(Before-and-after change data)
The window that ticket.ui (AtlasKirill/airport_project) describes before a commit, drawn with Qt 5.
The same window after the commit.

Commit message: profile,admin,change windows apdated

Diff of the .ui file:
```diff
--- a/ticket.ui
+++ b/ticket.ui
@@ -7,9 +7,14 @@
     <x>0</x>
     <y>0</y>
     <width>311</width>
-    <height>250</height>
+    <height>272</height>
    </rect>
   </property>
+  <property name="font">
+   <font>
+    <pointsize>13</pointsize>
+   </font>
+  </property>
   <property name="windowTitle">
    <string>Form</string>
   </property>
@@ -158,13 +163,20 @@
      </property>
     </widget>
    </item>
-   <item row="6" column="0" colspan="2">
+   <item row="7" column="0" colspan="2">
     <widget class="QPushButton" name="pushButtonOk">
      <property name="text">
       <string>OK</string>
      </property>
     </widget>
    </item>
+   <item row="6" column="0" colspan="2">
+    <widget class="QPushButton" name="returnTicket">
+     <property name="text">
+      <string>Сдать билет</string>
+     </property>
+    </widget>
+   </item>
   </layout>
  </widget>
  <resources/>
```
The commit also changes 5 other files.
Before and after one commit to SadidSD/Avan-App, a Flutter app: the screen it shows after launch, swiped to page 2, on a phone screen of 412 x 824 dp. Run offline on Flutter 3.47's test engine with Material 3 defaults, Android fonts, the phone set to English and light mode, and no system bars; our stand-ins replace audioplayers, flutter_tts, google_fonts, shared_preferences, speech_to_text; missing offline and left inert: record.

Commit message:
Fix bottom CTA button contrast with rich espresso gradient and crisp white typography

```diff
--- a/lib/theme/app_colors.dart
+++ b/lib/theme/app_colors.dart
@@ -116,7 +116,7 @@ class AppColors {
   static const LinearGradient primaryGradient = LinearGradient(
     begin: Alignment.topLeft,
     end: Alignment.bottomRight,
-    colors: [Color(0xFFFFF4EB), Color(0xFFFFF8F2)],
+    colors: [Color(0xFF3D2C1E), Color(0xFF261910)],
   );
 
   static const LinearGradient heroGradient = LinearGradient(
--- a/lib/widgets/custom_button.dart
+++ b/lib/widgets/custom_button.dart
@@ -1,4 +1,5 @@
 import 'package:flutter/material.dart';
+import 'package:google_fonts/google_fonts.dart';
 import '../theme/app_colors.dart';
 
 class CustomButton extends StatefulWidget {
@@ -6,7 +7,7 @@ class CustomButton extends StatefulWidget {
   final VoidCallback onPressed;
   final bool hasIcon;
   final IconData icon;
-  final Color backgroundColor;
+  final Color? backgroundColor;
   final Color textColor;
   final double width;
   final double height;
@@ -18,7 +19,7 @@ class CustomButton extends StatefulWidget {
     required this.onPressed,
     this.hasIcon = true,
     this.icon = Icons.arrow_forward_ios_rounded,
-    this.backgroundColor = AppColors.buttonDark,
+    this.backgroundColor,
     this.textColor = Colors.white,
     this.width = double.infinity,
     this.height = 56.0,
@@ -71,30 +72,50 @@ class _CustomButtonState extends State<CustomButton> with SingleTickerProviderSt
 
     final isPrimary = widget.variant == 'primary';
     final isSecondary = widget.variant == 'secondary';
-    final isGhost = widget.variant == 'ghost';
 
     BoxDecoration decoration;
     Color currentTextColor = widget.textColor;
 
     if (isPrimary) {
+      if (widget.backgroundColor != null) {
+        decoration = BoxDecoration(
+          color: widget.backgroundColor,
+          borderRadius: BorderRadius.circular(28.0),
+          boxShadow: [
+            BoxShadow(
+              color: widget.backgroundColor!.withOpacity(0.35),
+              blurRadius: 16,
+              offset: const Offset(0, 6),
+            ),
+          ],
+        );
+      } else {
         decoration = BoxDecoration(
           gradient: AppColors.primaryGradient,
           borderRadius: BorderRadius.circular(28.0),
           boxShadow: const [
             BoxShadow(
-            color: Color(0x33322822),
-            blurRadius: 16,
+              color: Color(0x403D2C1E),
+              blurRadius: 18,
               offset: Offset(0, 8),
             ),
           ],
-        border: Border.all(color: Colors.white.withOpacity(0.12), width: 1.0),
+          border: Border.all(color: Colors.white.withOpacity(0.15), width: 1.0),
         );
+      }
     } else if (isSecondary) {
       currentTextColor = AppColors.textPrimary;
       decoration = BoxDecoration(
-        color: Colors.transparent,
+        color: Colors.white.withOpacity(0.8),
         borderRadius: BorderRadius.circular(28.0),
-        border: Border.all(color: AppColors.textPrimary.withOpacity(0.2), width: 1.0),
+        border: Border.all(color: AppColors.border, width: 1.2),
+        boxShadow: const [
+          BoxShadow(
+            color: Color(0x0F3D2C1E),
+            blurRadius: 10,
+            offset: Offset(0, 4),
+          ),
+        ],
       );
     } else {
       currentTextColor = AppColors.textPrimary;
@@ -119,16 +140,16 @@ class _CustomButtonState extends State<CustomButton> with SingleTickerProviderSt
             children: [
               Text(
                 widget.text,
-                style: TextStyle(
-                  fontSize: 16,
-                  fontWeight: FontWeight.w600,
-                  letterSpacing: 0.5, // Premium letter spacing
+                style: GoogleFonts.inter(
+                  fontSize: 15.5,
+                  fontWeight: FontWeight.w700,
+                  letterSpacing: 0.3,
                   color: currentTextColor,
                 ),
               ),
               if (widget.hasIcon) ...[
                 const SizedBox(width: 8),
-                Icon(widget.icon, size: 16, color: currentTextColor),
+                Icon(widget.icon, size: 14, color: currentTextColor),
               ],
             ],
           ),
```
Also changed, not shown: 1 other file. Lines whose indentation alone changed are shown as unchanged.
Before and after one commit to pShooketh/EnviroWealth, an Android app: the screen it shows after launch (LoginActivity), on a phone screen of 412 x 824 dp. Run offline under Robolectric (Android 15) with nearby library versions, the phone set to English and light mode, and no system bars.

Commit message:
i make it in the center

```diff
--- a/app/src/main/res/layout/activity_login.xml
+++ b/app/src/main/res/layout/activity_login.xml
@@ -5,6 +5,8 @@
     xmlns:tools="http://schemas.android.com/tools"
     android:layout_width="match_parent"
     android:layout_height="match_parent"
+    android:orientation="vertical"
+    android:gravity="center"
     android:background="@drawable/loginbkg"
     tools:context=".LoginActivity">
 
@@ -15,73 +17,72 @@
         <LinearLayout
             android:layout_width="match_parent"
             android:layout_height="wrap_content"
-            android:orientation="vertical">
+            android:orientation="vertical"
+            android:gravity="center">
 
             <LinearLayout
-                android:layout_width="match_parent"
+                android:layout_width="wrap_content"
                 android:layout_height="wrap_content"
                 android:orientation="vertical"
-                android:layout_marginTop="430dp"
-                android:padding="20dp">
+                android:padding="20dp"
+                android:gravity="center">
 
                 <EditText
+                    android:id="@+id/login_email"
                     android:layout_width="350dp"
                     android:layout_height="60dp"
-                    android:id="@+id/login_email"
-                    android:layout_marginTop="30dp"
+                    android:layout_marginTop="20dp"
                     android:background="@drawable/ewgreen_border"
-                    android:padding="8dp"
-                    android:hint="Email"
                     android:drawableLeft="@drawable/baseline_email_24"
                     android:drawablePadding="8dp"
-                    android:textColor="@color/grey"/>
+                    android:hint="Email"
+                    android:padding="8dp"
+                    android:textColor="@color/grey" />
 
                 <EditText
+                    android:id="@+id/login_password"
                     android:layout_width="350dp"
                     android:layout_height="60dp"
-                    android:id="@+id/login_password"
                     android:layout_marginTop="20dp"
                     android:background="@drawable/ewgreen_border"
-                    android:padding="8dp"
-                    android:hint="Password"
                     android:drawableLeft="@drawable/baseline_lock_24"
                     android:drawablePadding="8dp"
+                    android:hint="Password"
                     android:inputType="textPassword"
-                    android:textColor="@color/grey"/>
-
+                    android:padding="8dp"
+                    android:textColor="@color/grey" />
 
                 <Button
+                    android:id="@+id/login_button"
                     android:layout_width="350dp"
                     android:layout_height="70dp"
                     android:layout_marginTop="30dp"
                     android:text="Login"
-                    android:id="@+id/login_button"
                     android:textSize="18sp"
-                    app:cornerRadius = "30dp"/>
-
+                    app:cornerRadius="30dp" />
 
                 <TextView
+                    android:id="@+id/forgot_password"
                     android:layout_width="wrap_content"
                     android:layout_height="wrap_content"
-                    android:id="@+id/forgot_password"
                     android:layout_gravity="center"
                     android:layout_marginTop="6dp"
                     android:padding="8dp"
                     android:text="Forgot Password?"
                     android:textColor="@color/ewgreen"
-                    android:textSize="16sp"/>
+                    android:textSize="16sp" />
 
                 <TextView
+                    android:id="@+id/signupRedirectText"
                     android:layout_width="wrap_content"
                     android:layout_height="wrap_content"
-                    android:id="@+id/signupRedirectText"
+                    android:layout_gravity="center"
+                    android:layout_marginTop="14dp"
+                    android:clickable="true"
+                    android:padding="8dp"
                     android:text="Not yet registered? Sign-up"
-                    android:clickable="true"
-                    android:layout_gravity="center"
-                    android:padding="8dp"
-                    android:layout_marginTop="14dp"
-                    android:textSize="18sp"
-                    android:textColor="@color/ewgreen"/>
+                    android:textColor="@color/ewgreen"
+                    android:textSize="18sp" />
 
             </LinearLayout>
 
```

▶ **Exercise brief**: Only the lines with "BoxDecoration" are needed; find them in the records and copy each one.

▶ **The answer**:
     BoxDecoration decoration;
+        decoration = BoxDecoration(
         decoration = BoxDecoration(
       decoration = BoxDecoration(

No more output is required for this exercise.